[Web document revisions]
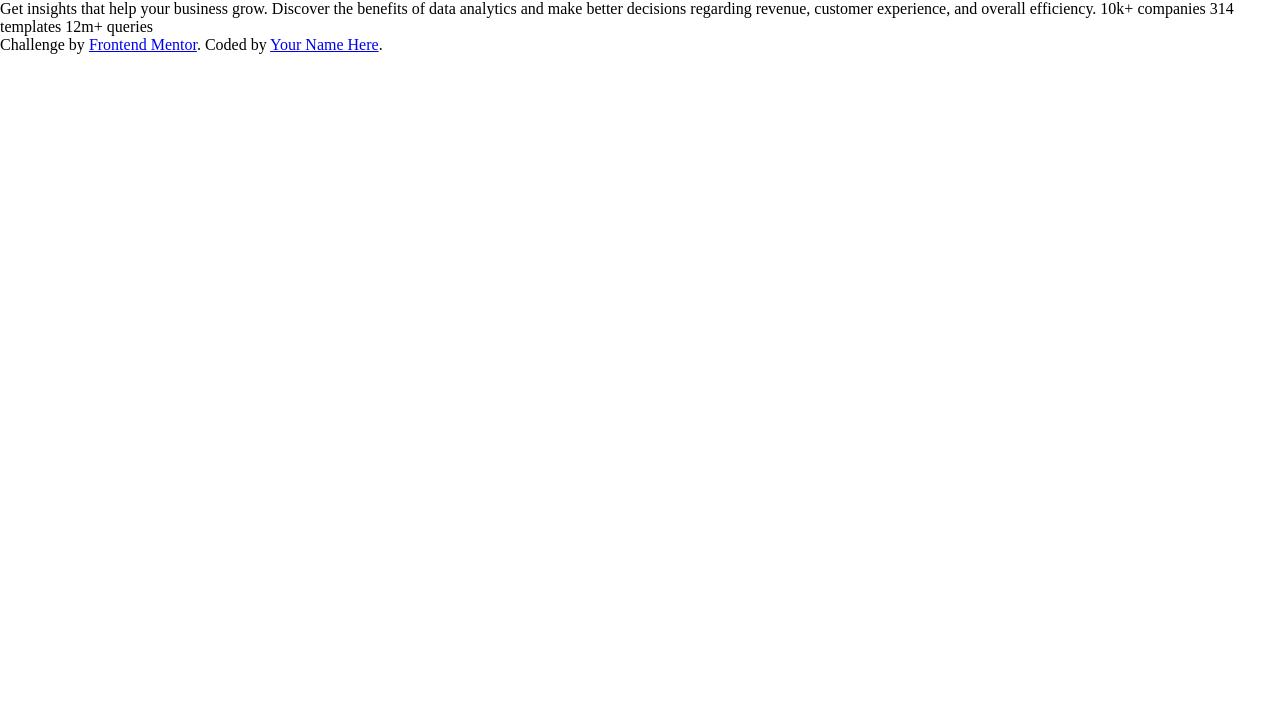
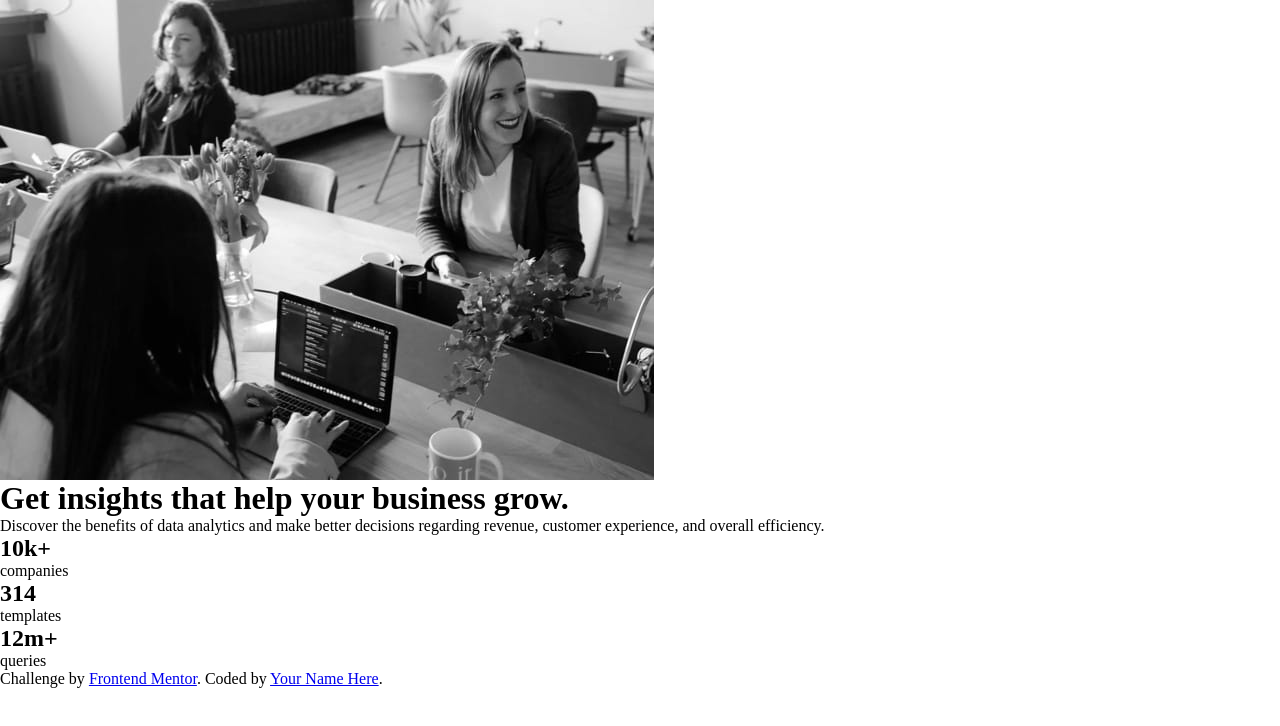
Before and after one commit to TomBirbeck/fe-mentor-stats-preview, a plain HTML site: page index.html in a window 1280 px wide. Drawn offline with Linux system fonts and the light colour scheme.

Commit message:
html framework added

```diff
--- a/index.html
+++ b/index.html
@@ -13,19 +13,39 @@
 
 </head>
 <body>
+  <main>
+    <div class="container">
+      <img src="./images/image-header-mobile.jpg" alt="">
+      <div class="text-area">
+        <h1 class="heading">Get <span class="purple-text">insights</span> that help your business grow.</h1>
+        <p>
+          Discover the benefits of data analytics and make better decisions regarding revenue, customer
+          experience, and overall efficiency.
+        </p>
+        <div>
+          <div>
+            <h2>10k+</h2>
+            <p>companies</p>
+          </div>
+          <div>
+            <h2>314</h2>
+            <p>templates</p>
+          </div>
+          <div>
+            <h2>12m+</h2>
+            <p>queries</p>
+          </div>
+        </div>
+        </div>
+    </div>
+  </main>
 
-  Get insights that help your business grow.
+  <footer>
+    <div class="attribution">
+      Challenge by <a href="https://www.frontendmentor.io?ref=challenge" target="_blank">Frontend Mentor</a>.
+      Coded by <a href="#">Your Name Here</a>.
+    </div>
+  </footer>
 
-  Discover the benefits of data analytics and make better decisions regarding revenue, customer
-  experience, and overall efficiency.
-
-  10k+ companies
-  314 templates
-  12m+ queries
-
-  <div class="attribution">
-    Challenge by <a href="https://www.frontendmentor.io?ref=challenge" target="_blank">Frontend Mentor</a>.
-    Coded by <a href="#">Your Name Here</a>.
-  </div>
 </body>
 </html>
```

» **Task to carry out**: If a line in the records contains "target", report it.

» **Output for this task**:
+      Challenge by <a href="https://www.frontendmentor.io?ref=challenge" target="_blank">Frontend Mentor</a>.
-    Challenge by <a href="https://www.frontendmentor.io?ref=challenge" target="_blank">Frontend Mentor</a>.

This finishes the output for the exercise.